States historically have had flexibility in how Medicaid reimburses Medicare cost sharing, but the Balanced Budget Act of 1997 (BBA) clarified that Medicaid programs are not required to pay the full Medicare cost sharing if the total provider payment would exceed the state’s Medicaid payment rate. Thus, if a state’s Medicaid rate is lower than what Medicare has already paid to the doctor, the state does not have to pay any of the Medicare cost sharing. Since passage of the BBA, Medicaid programs have shifted away from paying the full Medicare cost sharing and increasingly limit their payment to the difference between the Medicare reimbursement and Medicaid payment rate (a lesser-of payment policy). For physician services, for example, only 11 states reported paying the full amount of Medicare cost sharing in 2012, down from 31 states in 1997; in contrast, 39 states used a lesser-of policy in 2012, up from 12 states in 1997. Regardless of how much Medicaid pays for the Medicare cost sharing, doctors are not allowed to bill dually eligible beneficiaries for it.

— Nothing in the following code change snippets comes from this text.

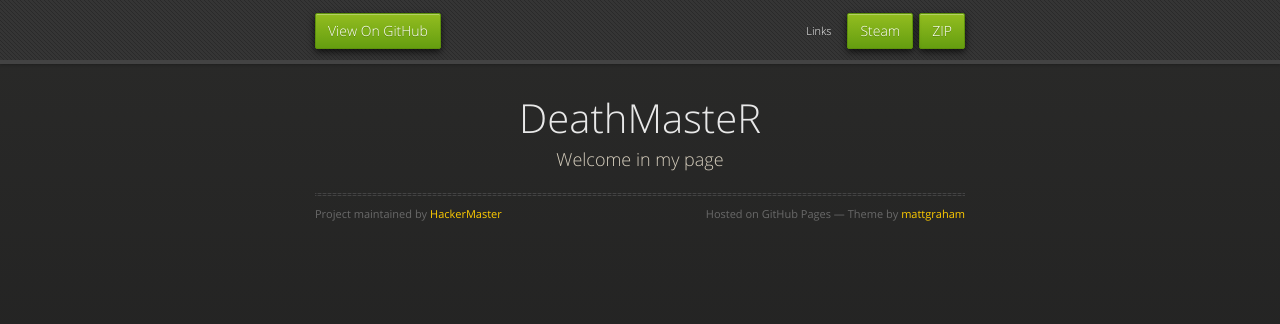
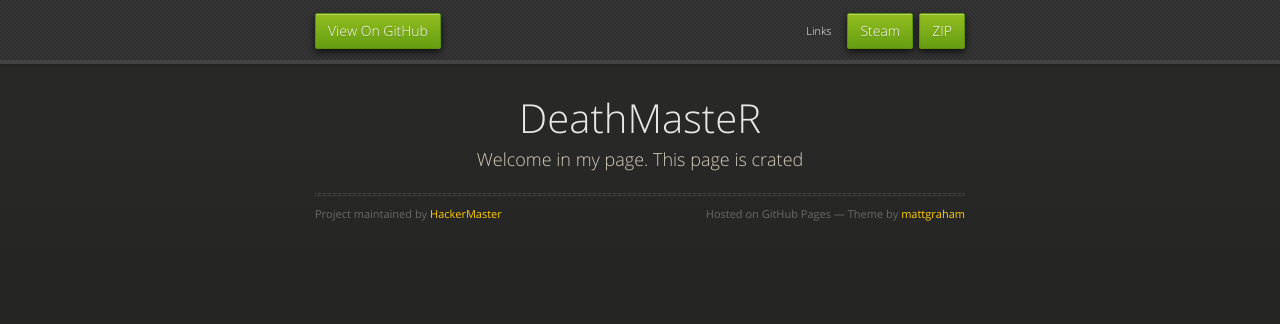
Before and after one commit to HackerMaster/MyWebsite, a plain HTML site: page index.html in a window 1280 px wide. Drawn offline with nearby package versions, Linux system fonts and the light colour scheme.

Commit message:
Update index.html

```diff
--- a/index.html
+++ b/index.html
@@ -3,7 +3,7 @@
   <head>
     <meta charset="utf-8">
     <meta http-equiv="X-UA-Compatible" content="chrome=1">
-    <title>My first website by HackerMaster</title>
+    <title>DeathMasteR Gaming</title>
     <link rel="stylesheet" href="stylesheets/styles.css">
     <link rel="stylesheet" href="stylesheets/pygment_trac.css">
     <script src="https://ajax.googleapis.com/ajax/libs/jquery/1.7.1/jquery.min.js"></script>
@@ -31,7 +31,7 @@
       <section>
         <div id="title">
           <h1>DeathMasteR</h1>
-          <p>Welcome in my page</p>
+          <p>Welcome in my page. This page is crated </p>
           <hr>
           <span class="credits left">Project maintained by <a href="https://github.com/HackerMaster">HackerMaster</a></span>
           <span class="credits right">Hosted on GitHub Pages &mdash; Theme by <a href="https://twitter.com/michigangraham">mattgraham</a></span>
```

Our study showed substantial variation across states in Medicaid payment for Medicare cost sharing. In 2009, Connecticut paid about 11% (lowest) and Montana paid 93% (highest). Most states with a lesser-of policy reimbursed 50% or less of the Medicare cost-sharing amount. We further found that dually eligible beneficiaries in states with lower Medicaid payment of Medicare cost sharing have poorer access to primary care and are more likely to have to use safety net providers for primary care. RTI’s analyses suggest that Medicaid reimbursing the full Medicare cost-sharing amount, relative to paying 20%, would increase the likelihood of a dually eligible beneficiary having a primary care visit by 6% and decrease the likelihood of using safety net providers for primary care by 20-40%, depending on the type of safety net providers.
The goal of increasing access for dually eligible beneficiaries could be achieved either by requiring states to pay the full Medicare cost sharing or by transferring responsibility for the cost-sharing payments from Medicaid to Medicare. Either approach would also reduce or even eliminate the risk of doctors improperly billing dually eligible beneficiaries.